Parents want to find the best orthodontist for their children (and themselves). The Internet has made it easy to search “best orthodontist near me.” But how can a parent or patient know if what an orthodontist recommends is the BEST for a given situation?
Evaluating claims of being the BEST is important because oftentimes, what an orthodontist presents as the best option, if it seems like a good idea to a parent or child, may in fact not be optimal for the patient.
Here are a few common practices which may not be the best for your child:
1. Are full braces better before all the teeth come in better?
Starting braces early means they come off before the 12-year molars come in and, therefore, they may never be straightened properly.
Twelve-year molars are an important part of the bite and are difficult teeth to work with because they’re in the very back of the mouth. If an orthodontist starts and finishes braces before 12-year molars come in, this saves the orthodontist lots of appointments (time) and makes the treatment much more profitable.
Not only that, parents and patients may be excited when told that it’s advantageous to complete treatment early in a student’s school career.
Dr. John believes this is false economy and that it is not good for patients. If 12-year molars come in and are not straight or do not fit well with opposing teeth, orthodontic treatment may fail, and teeth are less likely to remain straight long-term.
2. Are some retainers better than others?
There are two major types of retainers used by orthodontists to hold teeth in place after the braces come off.
(1) The traditional plastic and wire retainer.
(2) A clear plastic (Invisalign-type), vacuum-formed retainer.
The clear plastic retainers have the advantage of being clear, however they do not last nearly as long as the traditional wire retainers. Furthermore, the clear plastic retainers have a significant treatment disadvantage. Because these retainers cover the entire tooth, it prevents the teeth from settling into the natural, best possible bite. This means teeth are more likely to shift when the retainer invariably breaks or disintegrates over time.
Traditional retainers, preferred by Dr. John, have none of the disadvantages of the clear plastic retainers. In fact, Dr. John has had patients return after wearing their traditional retainer for 25 years to have the retainer adjusted.
Furthermore, it is now possible to make these retainers without a visible wire, so they are effectively invisible. This gives them all of the aesthetic benefits of clear, vacuum-formed retainers with none of the drawbacks.
3. Are there ways to make teeth move faster?
Companies are constantly claiming to have invented ways to make teeth move faster. There are devices that vibrate teeth, special lights to shine on teeth, claims that braces will have less friction and gentler movement, and even certain procedures to tweak the teeth in an effort to speed their movement.

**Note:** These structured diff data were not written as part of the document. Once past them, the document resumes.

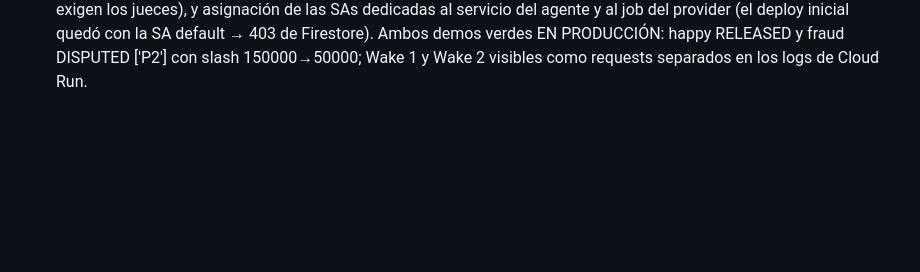
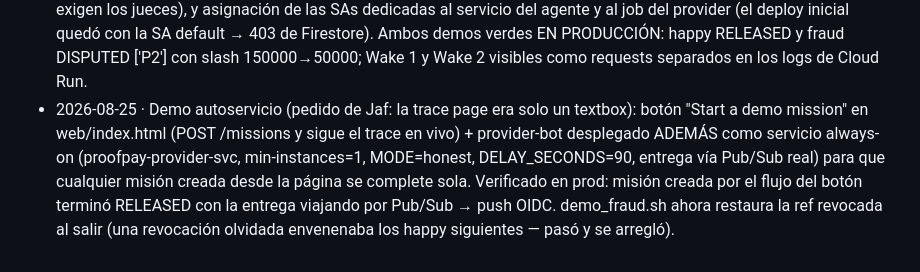
Before and after one commit to JafCR/ProofPay, a Markdown page: DECISIONS.md, the part around the change. Drawn GitHub-style; blank space fills up the shorter version.

Commit message:
docs: record the self-serve demo decision and the fraud-demo registry restore fix

```diff
--- a/DECISIONS.md
+++ b/DECISIONS.md
@@ -18,3 +18,4 @@ Una línea por decisión: fecha, qué, por qué. Se lee al inicio de cada sesió
 - 2026-08-25 · wait_for_provider_submission (tool MCP bloqueante) queda prohibido en el agente: contradice el diseño async "el agente duerme" (CONTRACTS.md §9 n.5).
 - 2026-08-25 · Infra Phase B (T15, escrita sin ejecutar): (a) registry-drift/ = mini servicio node sin deps que implementa el contrato http del adapter de Pacta y expone POST /revoke/:ref (guard REVOKE_TOKEN) para el fraude en cloud — verificado localmente: marketplace con REGISTRY_URL→drift da 200 en /complete con ref válida y 404 tras revoke. (b) marketplace usa node:24-alpine (NO node:22): Pacta persiste con `node:sqlite` (DatabaseSync), que corre sin flag solo en Node ≥23; coincide con el Dockerfile propio de Pacta. Pin del clon vía PACTA_COMMIT=2ce2abe1. (c) agent image = node:22-bookworm-slim + python3.11 (bookworm), instala `.[google]` (el extra ya incluye genai+adk+firestore). (d) provider-bot se despliega como Cloud Run **Job** (es worker, no sirve puerto); bot.js gana PUBSUB_TOPIC (publica a Pub/Sub vía import dinámico, con fallback HTTP intacto). (e) agent Cloud Run --allow-unauthenticated pero el push sub y Scheduler se configuran igual con OIDC (invoker SA) para forma prod. Todos los deploy.sh son write-only y hacen echo de cada gcloud antes de ejecutarlo.
 - 2026-08-25 · Deploy Phase B ejecutado (aprobación de Jaf): 4 servicios vivos en Cloud Run us-central1 + push sub OIDC + Scheduler /sweep cada 10 min. Ops aplicadas en el camino: grants estándar de build a la SA default de Compute (storage.objectViewer, logging.logWriter, artifactregistry.writer), override a nivel PROYECTO de iam.allowedPolicyMemberDomains (allowAll; la org pactaprotocol.org lo restringía y bloqueaba el acceso público que exigen los jueces), y asignación de las SAs dedicadas al servicio del agente y al job del provider (el deploy inicial quedó con la SA default → 403 de Firestore). Ambos demos verdes EN PRODUCCIÓN: happy RELEASED y fraud DISPUTED ['P2'] con slash 150000→50000; Wake 1 y Wake 2 visibles como requests separados en los logs de Cloud Run.
+- 2026-08-25 · Demo autoservicio (pedido de Jaf: la trace page era solo un textbox): botón "Start a demo mission" en web/index.html (POST /missions y sigue el trace en vivo) + provider-bot desplegado ADEMÁS como servicio always-on (proofpay-provider-svc, min-instances=1, MODE=honest, DELAY_SECONDS=90, entrega vía Pub/Sub real) para que cualquier misión creada desde la página se complete sola. Verificado en prod: misión creada por el flujo del botón terminó RELEASED con la entrega viajando por Pub/Sub → push OIDC. demo_fraud.sh ahora restaura la ref revocada al salir (una revocación olvidada envenenaba los happy siguientes — pasó y se arregló).
```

Invariably, all of these types of procedures and tools have been shown to be ineffective at speeding up human tooth movement. Even though research has debunked all claims of accelerated tooth movement, a glance through any city’s listed orthodontists will reveal dentists or orthodontists who claim the ability to move teeth faster than their competitors.
Dr. John bases treatment and recommendations on proven methods that are in the best interest of the patient.
4. Are some treatments better than others?
There are lots of meaningless and misleading terms applied to orthodontic treatment claims. Many orthodontists, and dentists who do orthodontics, will use scientific-sounding terms to describe treatments, often claiming to provide an advantage or benefit that other orthodontists are not providing. Most of these terms have no recognized meaning in the profession of orthodontics. Terms like “face-focused orthodontics”, “airway-friendly orthodontics”, “epigenetic orthodontic appliances”, “myofunctional orthodontic treatment”, “postural orthodontics”, “expansion orthodontics”, “DNA appliance orthodontics”, and “100% extraction-free orthodontics”. These are a few of the unproven, hyperbolic types of orthodontic claims you may see advertised.
What are some other ways to find a quality orthodontist in Salem, OR?
First, look for an orthodontist who is board certified. To become board certified requires passing extensive testing, and only about 25% of orthodontists have achieved this status. Of course, Dr. John is board certified and is proud to have achieved this professional landmark.
Second, in orthodontics, experience counts. Generally, orthodontists consider ten years of experience a meaningful level of achievement. Check out the orthodontist’s website to read about his or her education and experience.
Three, there’s no substitute for visiting the office, meeting the orthodontist, and getting an evaluation to find out if you’ve found the best orthodontist for you. Because orthodontics is generally a one- or two-year process, having a good relationship with your orthodontist is important. Choose an orthodontist who you like and trust but also do your homework to check on other things mentioned in this blog.
If you would like to schedule an introductory consultation with Dr. John, call us at (503) 585-5400.